**What is needed**:
The answer must restate every record word for word.

========================================

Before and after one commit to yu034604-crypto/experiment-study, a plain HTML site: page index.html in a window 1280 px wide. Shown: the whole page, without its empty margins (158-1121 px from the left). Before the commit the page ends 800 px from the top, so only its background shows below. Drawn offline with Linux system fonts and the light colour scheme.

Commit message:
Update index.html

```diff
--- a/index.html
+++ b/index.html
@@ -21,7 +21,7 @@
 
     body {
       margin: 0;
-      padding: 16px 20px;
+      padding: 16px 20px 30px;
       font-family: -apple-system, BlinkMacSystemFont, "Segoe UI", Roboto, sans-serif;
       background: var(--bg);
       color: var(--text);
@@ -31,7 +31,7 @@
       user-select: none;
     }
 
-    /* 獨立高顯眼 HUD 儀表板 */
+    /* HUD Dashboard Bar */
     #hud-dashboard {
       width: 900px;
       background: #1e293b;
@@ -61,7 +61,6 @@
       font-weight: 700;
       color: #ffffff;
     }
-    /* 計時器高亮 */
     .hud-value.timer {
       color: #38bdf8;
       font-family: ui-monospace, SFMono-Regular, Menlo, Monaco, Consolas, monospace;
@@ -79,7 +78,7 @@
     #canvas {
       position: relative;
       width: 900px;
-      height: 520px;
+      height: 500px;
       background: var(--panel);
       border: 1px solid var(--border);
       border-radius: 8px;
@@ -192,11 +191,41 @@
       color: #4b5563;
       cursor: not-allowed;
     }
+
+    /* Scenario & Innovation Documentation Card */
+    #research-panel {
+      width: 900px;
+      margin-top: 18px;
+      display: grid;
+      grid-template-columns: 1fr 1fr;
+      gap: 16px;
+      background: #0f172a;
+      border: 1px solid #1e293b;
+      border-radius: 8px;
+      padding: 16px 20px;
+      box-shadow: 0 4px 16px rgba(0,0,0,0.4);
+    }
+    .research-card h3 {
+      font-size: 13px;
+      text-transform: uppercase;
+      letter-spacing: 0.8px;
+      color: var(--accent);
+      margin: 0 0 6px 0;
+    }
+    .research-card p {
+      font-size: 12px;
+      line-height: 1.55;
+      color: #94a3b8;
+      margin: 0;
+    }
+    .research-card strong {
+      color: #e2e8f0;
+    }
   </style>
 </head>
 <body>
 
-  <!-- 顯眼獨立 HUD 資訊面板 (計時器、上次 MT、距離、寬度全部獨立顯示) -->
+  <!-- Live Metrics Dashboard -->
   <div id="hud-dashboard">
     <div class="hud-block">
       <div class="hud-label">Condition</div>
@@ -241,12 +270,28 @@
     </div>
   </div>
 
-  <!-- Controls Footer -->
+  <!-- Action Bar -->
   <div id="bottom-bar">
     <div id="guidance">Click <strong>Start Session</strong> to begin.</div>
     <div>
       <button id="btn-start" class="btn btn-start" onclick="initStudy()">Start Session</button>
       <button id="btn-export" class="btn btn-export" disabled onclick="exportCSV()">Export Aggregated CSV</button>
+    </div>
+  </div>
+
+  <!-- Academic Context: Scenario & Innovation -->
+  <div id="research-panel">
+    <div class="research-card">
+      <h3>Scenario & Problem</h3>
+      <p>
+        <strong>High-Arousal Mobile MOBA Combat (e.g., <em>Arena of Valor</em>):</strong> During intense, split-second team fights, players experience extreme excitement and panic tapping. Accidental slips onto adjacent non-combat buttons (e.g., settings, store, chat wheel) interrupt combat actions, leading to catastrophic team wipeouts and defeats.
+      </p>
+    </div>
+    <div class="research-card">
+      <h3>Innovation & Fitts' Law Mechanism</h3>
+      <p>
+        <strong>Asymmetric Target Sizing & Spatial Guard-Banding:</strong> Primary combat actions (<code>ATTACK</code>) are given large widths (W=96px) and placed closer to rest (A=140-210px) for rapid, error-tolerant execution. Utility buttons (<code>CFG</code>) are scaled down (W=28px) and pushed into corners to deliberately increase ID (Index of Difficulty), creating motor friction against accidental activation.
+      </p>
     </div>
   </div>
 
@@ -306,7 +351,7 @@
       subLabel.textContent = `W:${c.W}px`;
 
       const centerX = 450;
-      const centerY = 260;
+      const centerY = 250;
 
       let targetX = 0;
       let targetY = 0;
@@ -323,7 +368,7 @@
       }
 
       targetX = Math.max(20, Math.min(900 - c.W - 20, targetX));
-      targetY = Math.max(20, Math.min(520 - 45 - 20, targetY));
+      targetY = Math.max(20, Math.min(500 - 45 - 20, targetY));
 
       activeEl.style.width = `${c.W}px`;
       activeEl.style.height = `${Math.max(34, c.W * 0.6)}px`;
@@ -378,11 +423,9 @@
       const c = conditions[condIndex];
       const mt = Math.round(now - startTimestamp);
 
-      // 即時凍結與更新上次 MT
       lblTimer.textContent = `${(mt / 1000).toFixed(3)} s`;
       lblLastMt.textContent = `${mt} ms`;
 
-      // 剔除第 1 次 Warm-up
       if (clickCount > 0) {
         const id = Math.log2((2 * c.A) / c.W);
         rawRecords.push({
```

========================================

**Solution to this exercise**:
Before and after one commit to yu034604-crypto/experiment-study, a plain HTML site: page index.html in a window 1280 px wide. Shown: the whole page, without its empty margins (158-1121 px from the left). Before the commit the page ends 800 px from the top, so only its background shows below. Drawn offline with Linux system fonts and the light colour scheme.

Commit message:
Update index.html

```diff
--- a/index.html
+++ b/index.html
@@ -21,7 +21,7 @@
 
     body {
       margin: 0;
-      padding: 16px 20px;
+      padding: 16px 20px 30px;
       font-family: -apple-system, BlinkMacSystemFont, "Segoe UI", Roboto, sans-serif;
       background: var(--bg);
       color: var(--text);
@@ -31,7 +31,7 @@
       user-select: none;
     }
 
-    /* 獨立高顯眼 HUD 儀表板 */
+    /* HUD Dashboard Bar */
     #hud-dashboard {
       width: 900px;
       background: #1e293b;
@@ -61,7 +61,6 @@
       font-weight: 700;
       color: #ffffff;
     }
-    /* 計時器高亮 */
     .hud-value.timer {
       color: #38bdf8;
       font-family: ui-monospace, SFMono-Regular, Menlo, Monaco, Consolas, monospace;
@@ -79,7 +78,7 @@
     #canvas {
       position: relative;
       width: 900px;
-      height: 520px;
+      height: 500px;
       background: var(--panel);
       border: 1px solid var(--border);
       border-radius: 8px;
@@ -192,11 +191,41 @@
       color: #4b5563;
       cursor: not-allowed;
     }
+
+    /* Scenario & Innovation Documentation Card */
+    #research-panel {
+      width: 900px;
+      margin-top: 18px;
+      display: grid;
+      grid-template-columns: 1fr 1fr;
+      gap: 16px;
+      background: #0f172a;
+      border: 1px solid #1e293b;
+      border-radius: 8px;
+      padding: 16px 20px;
+      box-shadow: 0 4px 16px rgba(0,0,0,0.4);
+    }
+    .research-card h3 {
+      font-size: 13px;
+      text-transform: uppercase;
+      letter-spacing: 0.8px;
+      color: var(--accent);
+      margin: 0 0 6px 0;
+    }
+    .research-card p {
+      font-size: 12px;
+      line-height: 1.55;
+      color: #94a3b8;
+      margin: 0;
+    }
+    .research-card strong {
+      color: #e2e8f0;
+    }
   </style>
 </head>
 <body>
 
-  <!-- 顯眼獨立 HUD 資訊面板 (計時器、上次 MT、距離、寬度全部獨立顯示) -->
+  <!-- Live Metrics Dashboard -->
   <div id="hud-dashboard">
     <div class="hud-block">
       <div class="hud-label">Condition</div>
@@ -241,12 +270,28 @@
     </div>
   </div>
 
-  <!-- Controls Footer -->
+  <!-- Action Bar -->
   <div id="bottom-bar">
     <div id="guidance">Click <strong>Start Session</strong> to begin.</div>
     <div>
       <button id="btn-start" class="btn btn-start" onclick="initStudy()">Start Session</button>
       <button id="btn-export" class="btn btn-export" disabled onclick="exportCSV()">Export Aggregated CSV</button>
+    </div>
+  </div>
+
+  <!-- Academic Context: Scenario & Innovation -->
+  <div id="research-panel">
+    <div class="research-card">
+      <h3>Scenario & Problem</h3>
+      <p>
+        <strong>High-Arousal Mobile MOBA Combat (e.g., <em>Arena of Valor</em>):</strong> During intense, split-second team fights, players experience extreme excitement and panic tapping. Accidental slips onto adjacent non-combat buttons (e.g., settings, store, chat wheel) interrupt combat actions, leading to catastrophic team wipeouts and defeats.
+      </p>
+    </div>
+    <div class="research-card">
+      <h3>Innovation & Fitts' Law Mechanism</h3>
+      <p>
+        <strong>Asymmetric Target Sizing & Spatial Guard-Banding:</strong> Primary combat actions (<code>ATTACK</code>) are given large widths (W=96px) and placed closer to rest (A=140-210px) for rapid, error-tolerant execution. Utility buttons (<code>CFG</code>) are scaled down (W=28px) and pushed into corners to deliberately increase ID (Index of Difficulty), creating motor friction against accidental activation.
+      </p>
     </div>
   </div>
 
@@ -306,7 +351,7 @@
       subLabel.textContent = `W:${c.W}px`;
 
       const centerX = 450;
-      const centerY = 260;
+      const centerY = 250;
 
       let targetX = 0;
       let targetY = 0;
@@ -323,7 +368,7 @@
       }
 
       targetX = Math.max(20, Math.min(900 - c.W - 20, targetX));
-      targetY = Math.max(20, Math.min(520 - 45 - 20, targetY));
+      targetY = Math.max(20, Math.min(500 - 45 - 20, targetY));
 
       activeEl.style.width = `${c.W}px`;
       activeEl.style.height = `${Math.max(34, c.W * 0.6)}px`;
@@ -378,11 +423,9 @@
       const c = conditions[condIndex];
       const mt = Math.round(now - startTimestamp);
 
-      // 即時凍結與更新上次 MT
       lblTimer.textContent = `${(mt / 1000).toFixed(3)} s`;
       lblLastMt.textContent = `${mt} ms`;
 
-      // 剔除第 1 次 Warm-up
       if (clickCount > 0) {
         const id = Math.log2((2 * c.A) / c.W);
         rawRecords.push({
```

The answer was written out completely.